[WHAT THIS TASK INVOLVES] The required output is the complete data, repeated without alteration.

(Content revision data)
· · · · ·

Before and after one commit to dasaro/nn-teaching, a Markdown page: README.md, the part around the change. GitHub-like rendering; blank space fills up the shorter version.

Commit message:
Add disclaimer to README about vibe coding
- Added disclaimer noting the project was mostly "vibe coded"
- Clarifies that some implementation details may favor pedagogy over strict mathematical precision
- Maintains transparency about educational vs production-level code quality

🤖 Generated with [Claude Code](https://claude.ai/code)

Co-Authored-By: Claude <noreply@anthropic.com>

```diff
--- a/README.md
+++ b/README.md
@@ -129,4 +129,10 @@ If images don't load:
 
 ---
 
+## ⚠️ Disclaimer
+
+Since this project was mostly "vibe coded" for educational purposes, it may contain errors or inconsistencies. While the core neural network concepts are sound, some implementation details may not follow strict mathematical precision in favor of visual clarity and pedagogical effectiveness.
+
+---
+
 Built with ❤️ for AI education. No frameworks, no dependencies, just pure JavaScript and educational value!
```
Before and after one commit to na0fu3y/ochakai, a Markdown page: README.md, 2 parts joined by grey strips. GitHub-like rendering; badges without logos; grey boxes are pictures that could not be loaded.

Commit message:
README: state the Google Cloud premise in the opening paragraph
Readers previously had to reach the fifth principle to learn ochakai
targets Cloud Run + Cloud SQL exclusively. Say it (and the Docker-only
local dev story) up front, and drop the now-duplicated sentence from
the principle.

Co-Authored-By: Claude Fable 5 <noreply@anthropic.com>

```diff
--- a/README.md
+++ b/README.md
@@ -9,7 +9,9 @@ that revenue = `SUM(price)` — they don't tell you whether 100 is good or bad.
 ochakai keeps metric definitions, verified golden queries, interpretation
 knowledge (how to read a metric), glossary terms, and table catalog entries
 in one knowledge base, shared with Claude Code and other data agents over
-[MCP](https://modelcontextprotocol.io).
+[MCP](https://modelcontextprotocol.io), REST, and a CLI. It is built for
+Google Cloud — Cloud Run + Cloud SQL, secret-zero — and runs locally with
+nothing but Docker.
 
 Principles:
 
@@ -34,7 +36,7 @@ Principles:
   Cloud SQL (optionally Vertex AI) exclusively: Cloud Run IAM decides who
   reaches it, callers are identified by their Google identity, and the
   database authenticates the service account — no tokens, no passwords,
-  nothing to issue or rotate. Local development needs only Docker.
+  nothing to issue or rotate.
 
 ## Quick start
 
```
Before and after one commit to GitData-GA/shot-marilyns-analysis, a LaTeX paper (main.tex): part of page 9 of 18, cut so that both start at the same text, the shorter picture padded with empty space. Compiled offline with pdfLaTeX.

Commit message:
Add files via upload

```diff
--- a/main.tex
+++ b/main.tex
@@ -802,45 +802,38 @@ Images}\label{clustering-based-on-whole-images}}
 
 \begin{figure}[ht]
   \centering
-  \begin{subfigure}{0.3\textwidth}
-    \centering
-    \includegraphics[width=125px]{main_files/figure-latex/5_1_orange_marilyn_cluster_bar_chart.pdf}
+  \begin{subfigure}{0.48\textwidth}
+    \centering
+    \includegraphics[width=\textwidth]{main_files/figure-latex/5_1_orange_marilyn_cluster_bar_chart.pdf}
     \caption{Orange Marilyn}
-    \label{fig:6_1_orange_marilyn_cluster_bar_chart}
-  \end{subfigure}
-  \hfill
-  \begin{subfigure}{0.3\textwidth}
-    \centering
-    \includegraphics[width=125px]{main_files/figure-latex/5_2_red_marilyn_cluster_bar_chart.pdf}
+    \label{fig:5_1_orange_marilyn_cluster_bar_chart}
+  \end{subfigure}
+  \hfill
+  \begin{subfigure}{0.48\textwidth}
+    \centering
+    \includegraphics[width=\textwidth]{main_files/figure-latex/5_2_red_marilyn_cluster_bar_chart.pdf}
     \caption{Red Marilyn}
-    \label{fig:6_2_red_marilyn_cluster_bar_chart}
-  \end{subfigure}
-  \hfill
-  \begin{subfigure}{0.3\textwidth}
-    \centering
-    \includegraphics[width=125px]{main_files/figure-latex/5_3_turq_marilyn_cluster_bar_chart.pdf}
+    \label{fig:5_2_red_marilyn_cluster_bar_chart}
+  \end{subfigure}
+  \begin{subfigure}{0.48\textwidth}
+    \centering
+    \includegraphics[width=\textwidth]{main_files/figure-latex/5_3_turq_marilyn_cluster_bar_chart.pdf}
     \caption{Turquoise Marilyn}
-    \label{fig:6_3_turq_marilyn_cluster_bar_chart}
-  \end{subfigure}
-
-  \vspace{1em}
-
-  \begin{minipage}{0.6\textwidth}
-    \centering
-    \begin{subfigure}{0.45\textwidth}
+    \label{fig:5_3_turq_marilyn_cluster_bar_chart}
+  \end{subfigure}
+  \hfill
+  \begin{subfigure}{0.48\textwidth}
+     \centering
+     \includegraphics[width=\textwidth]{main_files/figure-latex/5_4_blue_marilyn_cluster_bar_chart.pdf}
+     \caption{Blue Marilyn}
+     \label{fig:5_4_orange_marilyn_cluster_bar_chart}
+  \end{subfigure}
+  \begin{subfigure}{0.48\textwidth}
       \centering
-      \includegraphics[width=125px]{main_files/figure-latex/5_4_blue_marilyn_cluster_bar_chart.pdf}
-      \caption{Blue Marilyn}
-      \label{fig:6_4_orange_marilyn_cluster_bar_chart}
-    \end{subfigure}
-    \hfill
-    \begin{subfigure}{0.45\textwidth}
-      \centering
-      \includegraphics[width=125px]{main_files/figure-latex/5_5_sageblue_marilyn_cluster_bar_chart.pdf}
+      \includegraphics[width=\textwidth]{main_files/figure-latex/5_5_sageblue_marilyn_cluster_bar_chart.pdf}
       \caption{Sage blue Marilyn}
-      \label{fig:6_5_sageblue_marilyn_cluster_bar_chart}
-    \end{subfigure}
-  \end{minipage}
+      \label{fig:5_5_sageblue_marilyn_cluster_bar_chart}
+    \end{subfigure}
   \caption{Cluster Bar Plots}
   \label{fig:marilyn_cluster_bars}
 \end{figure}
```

· · · · ·

[ANSWER AREA]
Before and after one commit to dasaro/nn-teaching, a Markdown page: README.md, the part around the change. GitHub-like rendering; blank space fills up the shorter version.

Commit message:
Add disclaimer to README about vibe coding
- Added disclaimer noting the project was mostly "vibe coded"
- Clarifies that some implementation details may favor pedagogy over strict mathematical precision
- Maintains transparency about educational vs production-level code quality

🤖 Generated with [Claude Code](https://claude.ai/code)

Co-Authored-By: Claude <noreply@anthropic.com>

```diff
--- a/README.md
+++ b/README.md
@@ -129,4 +129,10 @@ If images don't load:
 
 ---
 
+## ⚠️ Disclaimer
+
+Since this project was mostly "vibe coded" for educational purposes, it may contain errors or inconsistencies. While the core neural network concepts are sound, some implementation details may not follow strict mathematical precision in favor of visual clarity and pedagogical effectiveness.
+
+---
+
 Built with ❤️ for AI education. No frameworks, no dependencies, just pure JavaScript and educational value!
```
Before and after one commit to na0fu3y/ochakai, a Markdown page: README.md, 2 parts joined by grey strips. GitHub-like rendering; badges without logos; grey boxes are pictures that could not be loaded.

Commit message:
README: state the Google Cloud premise in the opening paragraph
Readers previously had to reach the fifth principle to learn ochakai
targets Cloud Run + Cloud SQL exclusively. Say it (and the Docker-only
local dev story) up front, and drop the now-duplicated sentence from
the principle.

Co-Authored-By: Claude Fable 5 <noreply@anthropic.com>

```diff
--- a/README.md
+++ b/README.md
@@ -9,7 +9,9 @@ that revenue = `SUM(price)` — they don't tell you whether 100 is good or bad.
 ochakai keeps metric definitions, verified golden queries, interpretation
 knowledge (how to read a metric), glossary terms, and table catalog entries
 in one knowledge base, shared with Claude Code and other data agents over
-[MCP](https://modelcontextprotocol.io).
+[MCP](https://modelcontextprotocol.io), REST, and a CLI. It is built for
+Google Cloud — Cloud Run + Cloud SQL, secret-zero — and runs locally with
+nothing but Docker.
 
 Principles:
 
@@ -34,7 +36,7 @@ Principles:
   Cloud SQL (optionally Vertex AI) exclusively: Cloud Run IAM decides who
   reaches it, callers are identified by their Google identity, and the
   database authenticates the service account — no tokens, no passwords,
-  nothing to issue or rotate. Local development needs only Docker.
+  nothing to issue or rotate.
 
 ## Quick start
 
```
Before and after one commit to GitData-GA/shot-marilyns-analysis, a LaTeX paper (main.tex): part of page 9 of 18, cut so that both start at the same text, the shorter picture padded with empty space. Compiled offline with pdfLaTeX.

Commit message:
Add files via upload

```diff
--- a/main.tex
+++ b/main.tex
@@ -802,45 +802,38 @@ Images}\label{clustering-based-on-whole-images}}
 
 \begin{figure}[ht]
   \centering
-  \begin{subfigure}{0.3\textwidth}
-    \centering
-    \includegraphics[width=125px]{main_files/figure-latex/5_1_orange_marilyn_cluster_bar_chart.pdf}
+  \begin{subfigure}{0.48\textwidth}
+    \centering
+    \includegraphics[width=\textwidth]{main_files/figure-latex/5_1_orange_marilyn_cluster_bar_chart.pdf}
     \caption{Orange Marilyn}
-    \label{fig:6_1_orange_marilyn_cluster_bar_chart}
-  \end{subfigure}
-  \hfill
-  \begin{subfigure}{0.3\textwidth}
-    \centering
-    \includegraphics[width=125px]{main_files/figure-latex/5_2_red_marilyn_cluster_bar_chart.pdf}
+    \label{fig:5_1_orange_marilyn_cluster_bar_chart}
+  \end{subfigure}
+  \hfill
+  \begin{subfigure}{0.48\textwidth}
+    \centering
+    \includegraphics[width=\textwidth]{main_files/figure-latex/5_2_red_marilyn_cluster_bar_chart.pdf}
     \caption{Red Marilyn}
-    \label{fig:6_2_red_marilyn_cluster_bar_chart}
-  \end{subfigure}
-  \hfill
-  \begin{subfigure}{0.3\textwidth}
-    \centering
-    \includegraphics[width=125px]{main_files/figure-latex/5_3_turq_marilyn_cluster_bar_chart.pdf}
+    \label{fig:5_2_red_marilyn_cluster_bar_chart}
+  \end{subfigure}
+  \begin{subfigure}{0.48\textwidth}
+    \centering
+    \includegraphics[width=\textwidth]{main_files/figure-latex/5_3_turq_marilyn_cluster_bar_chart.pdf}
     \caption{Turquoise Marilyn}
-    \label{fig:6_3_turq_marilyn_cluster_bar_chart}
-  \end{subfigure}
-
-  \vspace{1em}
-
-  \begin{minipage}{0.6\textwidth}
-    \centering
-    \begin{subfigure}{0.45\textwidth}
+    \label{fig:5_3_turq_marilyn_cluster_bar_chart}
+  \end{subfigure}
+  \hfill
+  \begin{subfigure}{0.48\textwidth}
+     \centering
+     \includegraphics[width=\textwidth]{main_files/figure-latex/5_4_blue_marilyn_cluster_bar_chart.pdf}
+     \caption{Blue Marilyn}
+     \label{fig:5_4_orange_marilyn_cluster_bar_chart}
+  \end{subfigure}
+  \begin{subfigure}{0.48\textwidth}
       \centering
-      \includegraphics[width=125px]{main_files/figure-latex/5_4_blue_marilyn_cluster_bar_chart.pdf}
-      \caption{Blue Marilyn}
-      \label{fig:6_4_orange_marilyn_cluster_bar_chart}
-    \end{subfigure}
-    \hfill
-    \begin{subfigure}{0.45\textwidth}
-      \centering
-      \includegraphics[width=125px]{main_files/figure-latex/5_5_sageblue_marilyn_cluster_bar_chart.pdf}
+      \includegraphics[width=\textwidth]{main_files/figure-latex/5_5_sageblue_marilyn_cluster_bar_chart.pdf}
       \caption{Sage blue Marilyn}
-      \label{fig:6_5_sageblue_marilyn_cluster_bar_chart}
-    \end{subfigure}
-  \end{minipage}
+      \label{fig:5_5_sageblue_marilyn_cluster_bar_chart}
+    \end{subfigure}
   \caption{Cluster Bar Plots}
   \label{fig:marilyn_cluster_bars}
 \end{figure}
```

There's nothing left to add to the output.